Boiler efficiency is a quantity that indicates the relationship between input energy entering the boiler with output energy produced by the boiler. However, the efficiency of the boiler can be defined in three ways:
- Combustion Efficiency
- Thermal Efficiency
- Fuel-Efficiency Steam (Fuel-to-Steam)
Combustion boiler efficiency generally describes the ability of a burner to burn the entire fuel into the boiler combustion chamber (furnace). The efficiency of this type is calculated from the amount of fuel that does not burn along with the amount of air combustion air (air excess). Burning boiler can be said to be efficient if there is no remaining fuel in the end outlet of boiler combustion chamber, so does the number of residual air.
To obtain high combustion efficiency, burner and boiler combustion chamber must be designed as optimal as possible. On the other hand differences in the use of fuels also affect the efficiency of combustion. It is known that liquid fuel and gas (LNG and HSD) produce higher combustion efficiency than solid fuels such as coal.
Calculating the combustion efficiency of the boiler is not difficult, we just need to reduce the total amount of heat energy released by thermal energy burning that passes out through the stack (chimney) divided by the total heat energy.
: boiler combustion efficiency (%)
: The total heat of combustion energy (calories; Joule)
: Heat energy passing out through the chimney (calories; Joule)
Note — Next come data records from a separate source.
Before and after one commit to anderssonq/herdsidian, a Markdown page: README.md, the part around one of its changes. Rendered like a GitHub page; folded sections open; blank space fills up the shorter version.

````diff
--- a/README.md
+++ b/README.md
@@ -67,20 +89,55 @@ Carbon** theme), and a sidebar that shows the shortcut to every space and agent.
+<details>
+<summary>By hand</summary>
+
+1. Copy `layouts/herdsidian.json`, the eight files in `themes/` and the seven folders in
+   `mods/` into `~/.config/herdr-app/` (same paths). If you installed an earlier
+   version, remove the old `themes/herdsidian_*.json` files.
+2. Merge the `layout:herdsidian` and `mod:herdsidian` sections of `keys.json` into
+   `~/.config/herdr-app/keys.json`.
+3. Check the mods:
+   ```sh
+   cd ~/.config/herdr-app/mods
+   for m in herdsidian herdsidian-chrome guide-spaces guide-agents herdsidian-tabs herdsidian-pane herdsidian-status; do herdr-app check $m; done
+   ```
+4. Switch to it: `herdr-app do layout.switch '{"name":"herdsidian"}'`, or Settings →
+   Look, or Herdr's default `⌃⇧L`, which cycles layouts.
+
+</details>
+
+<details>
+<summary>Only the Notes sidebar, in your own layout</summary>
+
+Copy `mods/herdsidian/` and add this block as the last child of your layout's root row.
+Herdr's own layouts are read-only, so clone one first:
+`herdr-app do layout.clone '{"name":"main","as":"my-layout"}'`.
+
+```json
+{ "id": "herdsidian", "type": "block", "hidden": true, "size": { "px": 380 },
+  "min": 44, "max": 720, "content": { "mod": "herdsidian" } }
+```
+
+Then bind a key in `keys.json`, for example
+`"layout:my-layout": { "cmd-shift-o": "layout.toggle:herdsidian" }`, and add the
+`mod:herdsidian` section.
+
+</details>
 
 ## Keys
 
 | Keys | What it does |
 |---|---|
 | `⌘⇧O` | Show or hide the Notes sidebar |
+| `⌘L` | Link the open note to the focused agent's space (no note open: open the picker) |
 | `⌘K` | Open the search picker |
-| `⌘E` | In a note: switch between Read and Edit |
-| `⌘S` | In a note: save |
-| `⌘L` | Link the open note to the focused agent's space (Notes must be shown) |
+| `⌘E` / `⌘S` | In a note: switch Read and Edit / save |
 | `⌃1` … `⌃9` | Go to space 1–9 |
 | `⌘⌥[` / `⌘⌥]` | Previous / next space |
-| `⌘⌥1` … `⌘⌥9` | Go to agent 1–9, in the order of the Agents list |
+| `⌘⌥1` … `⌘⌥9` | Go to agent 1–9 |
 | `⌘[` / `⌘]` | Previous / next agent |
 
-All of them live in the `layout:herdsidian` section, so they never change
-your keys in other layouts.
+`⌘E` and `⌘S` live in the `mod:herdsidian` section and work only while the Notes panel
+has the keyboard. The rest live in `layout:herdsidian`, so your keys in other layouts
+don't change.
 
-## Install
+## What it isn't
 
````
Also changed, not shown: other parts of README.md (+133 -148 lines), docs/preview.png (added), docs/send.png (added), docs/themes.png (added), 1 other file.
The only difficult thing in calculating the combustion efficiency is how to pursuit the optimal number. Combustion efficiency is characterized by the overall fuel burning in the combustion chamber. While the control parameters are used to ensure the overall fuel burning, is the amount of air combustion (air excess) coming out through the stack. The more the amount of air excess coming out through the chimney, then the more likely the amount of unburned fuel can pass through the chimney. But you should remember that the more the amount of excess water passing through the chimney, the amount of heat energy escaping the rest of airborne is also growing. Therefore there is an optimum number of excess amounts of air, so that the boiler combustion efficiency can obtain the most optimal number.
Appears in the graph illustration above that the higher the amount of air (oxygen) passing through the stack, the smaller amount of fuel including carbon monoxide burned imperfectly. But as we have discussed above, the higher the amount of air excess, so the combustion efficiency chart is going to go back down, since the heat energy was coming away with the rest of the air. Then certainly there is an optimum value of the air excess to obtain the best combustion efficiency. As an illustration, the optimum value of air excess to the combustion of natural gas is 5 to 10%, liquid fuel at the rate of 5 to 20%, and 15 to 60% for coal combustion.
Boiler thermal efficiency shows how the performance in terms of its function as a heat exchanger. The efficiency calculation will show how effective the transfer of heat energy from the combustion process of fuel into the air. However, the efficiency calculation is not very accurate, because it does not account for the loss of heat radiation and convection that are not absorbed by water. In addition, the calculation of the thermal efficiency of the boiler cannot be used for economic analysis, because these calculation doesn’t take notice carefully the amount of fuel consumed. On this basis we will not discuss more about the calculation of the thermal efficiency of the boiler.